By coming together in a spirit of innovation, cooperation and community goodwill, this group ensured that public access into Red Rock Canyon was permanently protected and that residents and visitors alike could enjoy a bounty of recreational opportunities including hiking, biking, and rock-climbing; as well as opportunities to view desert bighorn sheep, numerous bird species, threatened wildflowers, rare insects, and sensitive reptiles such as the Gila monster and desert tortoise—all in their native habitat.
Short video about the Conservancy's role in protecting Red Rock Canyon
Red Rock is owned and managed by the Bureau of Land Management. For full visitor information or questions, visit their website: Red Rock National Conservation Area
The visitor center is fully accessible. Accessible restrooms are available at the visitor center and most pullouts on the scenic loop. Wheelchair accessible trails are at Willow Springs Picnic Area, visitor center, and the overlook.
Fees and Annual Passes
Red Rock Canyon National Conservation Area began collecting fees in 1998. America the Beautiful Pass, which replaced the National Parks Pass, Golden Age, Golden Access and Golden Eagle began sales in 2007. Passes are available at the Red Rock Canyon entrance station. For current fees and more information, visit Red Rock National Conservation Area.
For hours and visit information, visit Red Rock National Conservation Area.
Hiking, rock climbing, wildlife viewing, learning Red Rock's history at the visitor's center.
For more information on planning your visit, please visit the Bureau of Land Management's website: Red Rock National Conservation Area.

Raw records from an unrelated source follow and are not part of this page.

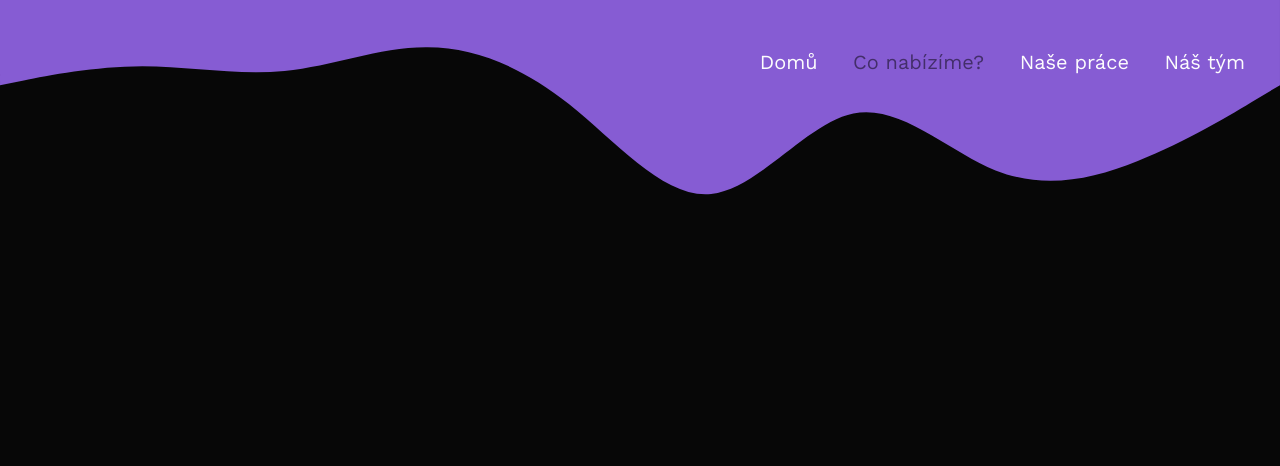
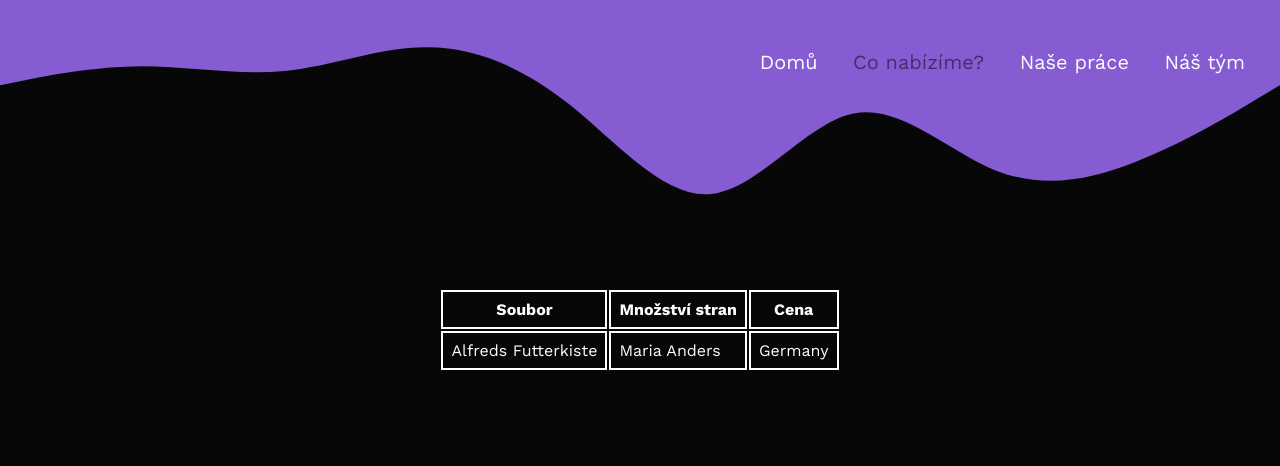
Before and after one commit to michaellkaa/owede-v1.0, a plain HTML site: page web-161022-main/co-nabizime.html in a window 1280 px wide. Shown: the top 466 px of the page. Drawn offline with nearby package versions, Linux system fonts and the light colour scheme.

Commit message:
Add files via upload

```diff
--- a/web-161022-main/co-nabizime.css
+++ b/web-161022-main/co-nabizime.css
@@ -41,7 +41,17 @@ body {
     filter: brightness(50%);
 }
 
+table {
+    display: flex;
+    justify-content: center;
+    align-items: center;
+}
 
+th, td{
+    border:2px solid var(--second-color);
+    color: var(--second-color);
+    padding: 8px;
+}
 
 
 
--- a/web-161022-main/co-nabizime.html
+++ b/web-161022-main/co-nabizime.html
@@ -16,14 +16,32 @@
         <nav>
             <img src="wave.svg" alt="">
             <div class="link-nav">
-            <a href="">Domů</a>
-            <a id="nabizime-link" href="">Co nabízíme?</a>
+            <a href="index.html">Domů</a>
+            <a id="nabizime-link" href="co-nabizime.html">Co nabízíme?</a>
             <a href="">Naše práce</a>
             <a href="">Náš tým</a>
         </nav>
     </div>
     </div>
 
+    <div class="nabidka">
+
+    </div>
+
+    <div class="ceny">
+    <table>
+        <tr>
+            <th>Soubor</th>
+            <th>Množství stran</th>
+            <th>Cena</th>
+          </tr>
+          <tr>
+            <td>Alfreds Futterkiste</td>
+            <td>Maria Anders</td>
+            <td>Germany</td>
+          </tr>
+    </table>
+    </div>
 
 
     <div class="kontakt">
```
Also changed, not shown: web-161022-main/index.html (+2 -2 lines).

West Charleston Blvd (State Route 159) is the most direct route to Red Rock Canyon from the “Strip” however there are a series of signals and traffic can be slow. You should allow 25 minutes drive time from the “Strip.” See map.